● **Problem to solve**
Every entry that follows is to be set down exactly, with its pictures omitted.

——————

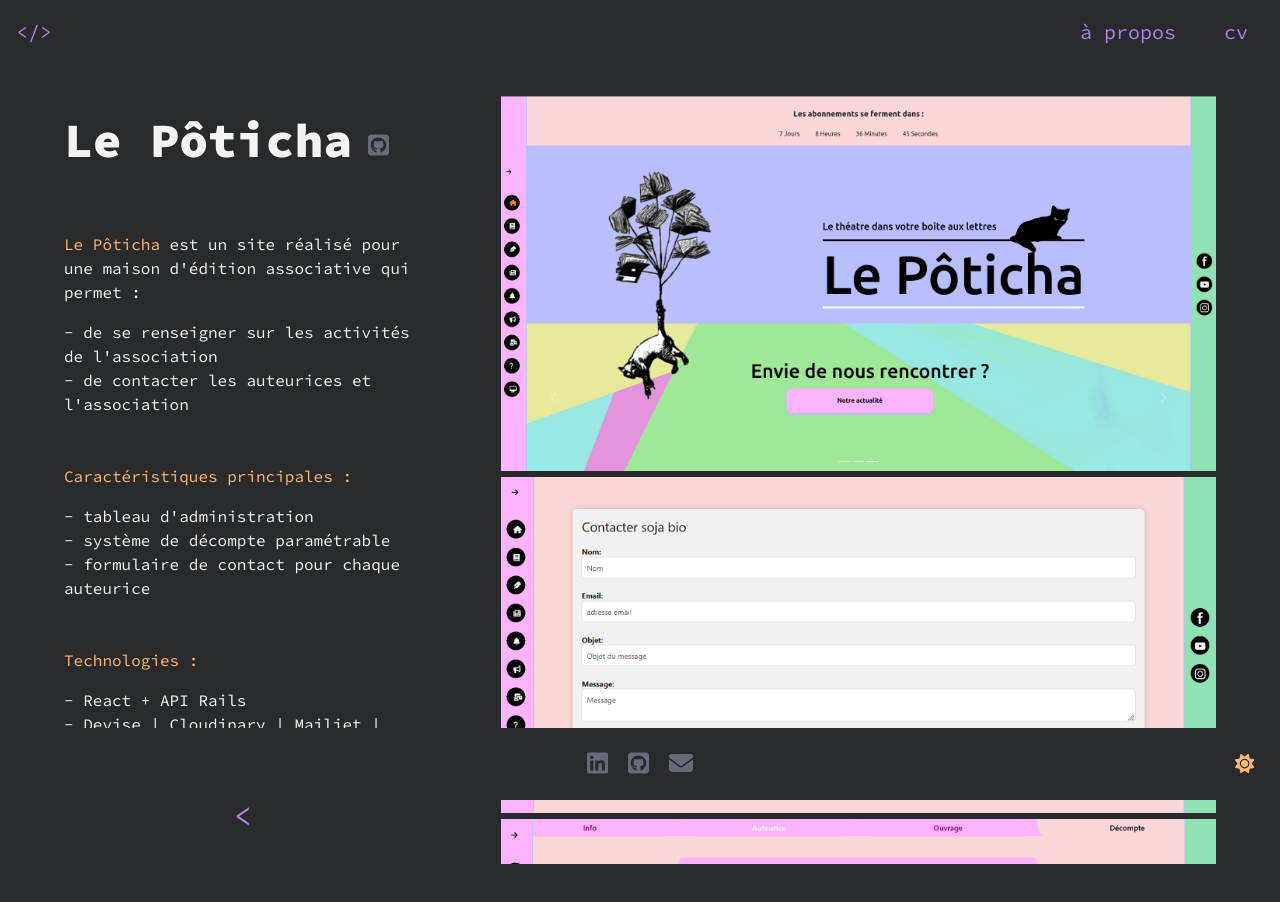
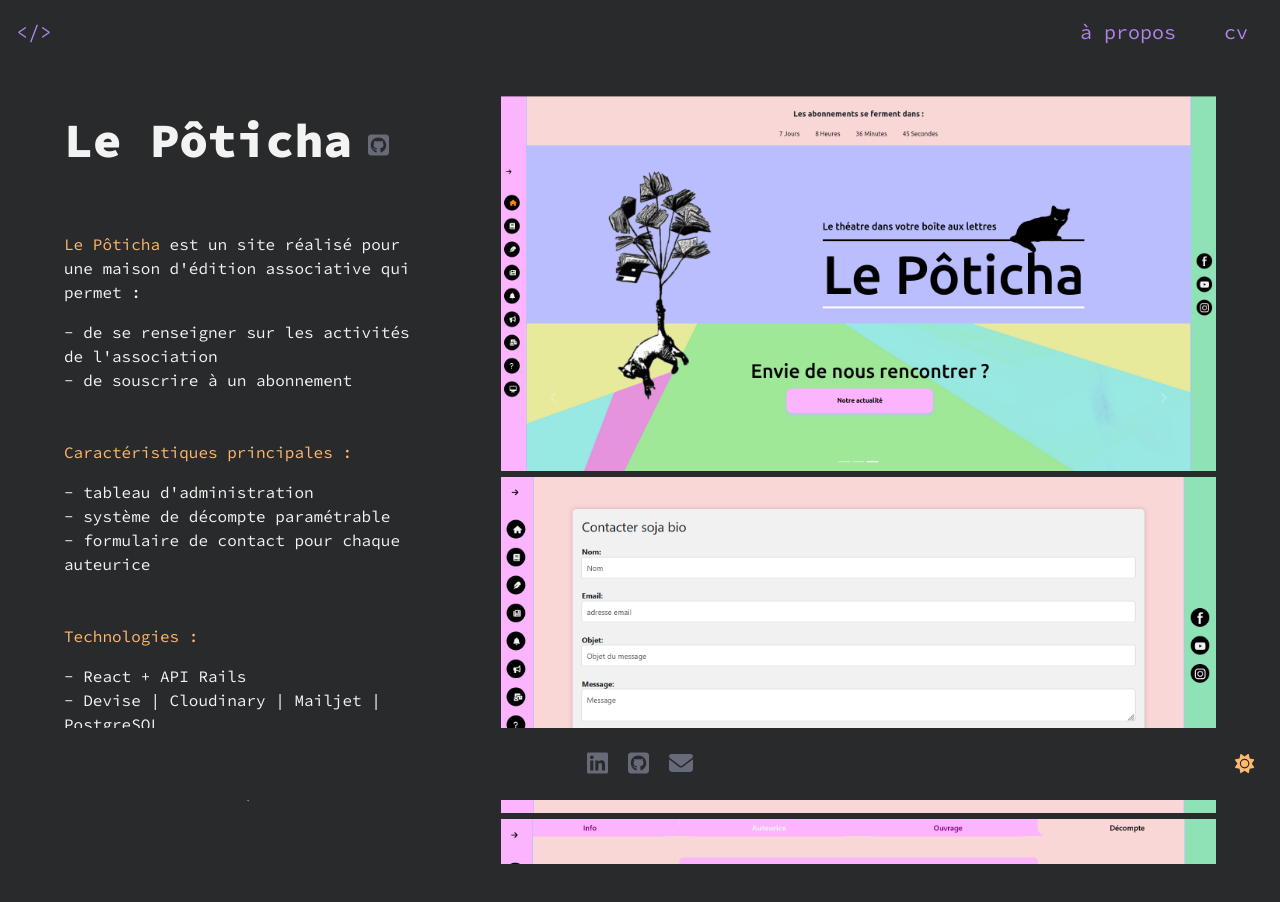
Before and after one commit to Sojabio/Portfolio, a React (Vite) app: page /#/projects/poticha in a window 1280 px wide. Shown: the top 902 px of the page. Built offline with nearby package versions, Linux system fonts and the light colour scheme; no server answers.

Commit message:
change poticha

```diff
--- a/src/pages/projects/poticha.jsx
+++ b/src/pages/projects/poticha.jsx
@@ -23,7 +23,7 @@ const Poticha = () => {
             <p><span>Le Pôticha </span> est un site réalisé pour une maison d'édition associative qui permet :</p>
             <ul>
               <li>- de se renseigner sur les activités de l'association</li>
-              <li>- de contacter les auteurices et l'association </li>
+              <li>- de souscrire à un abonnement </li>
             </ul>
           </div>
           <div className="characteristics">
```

——————

● **Worked solution**
Before and after one commit to Sojabio/Portfolio, a React (Vite) app: page /#/projects/poticha in a window 1280 px wide. Shown: the top 902 px of the page. Built offline with nearby package versions, Linux system fonts and the light colour scheme; no server answers.

Commit message:
change poticha

```diff
--- a/src/pages/projects/poticha.jsx
+++ b/src/pages/projects/poticha.jsx
@@ -23,7 +23,7 @@ const Poticha = () => {
             <p><span>Le Pôticha </span> est un site réalisé pour une maison d'édition associative qui permet :</p>
             <ul>
               <li>- de se renseigner sur les activités de l'association</li>
-              <li>- de contacter les auteurices et l'association </li>
+              <li>- de souscrire à un abonnement </li>
             </ul>
           </div>
           <div className="characteristics">
```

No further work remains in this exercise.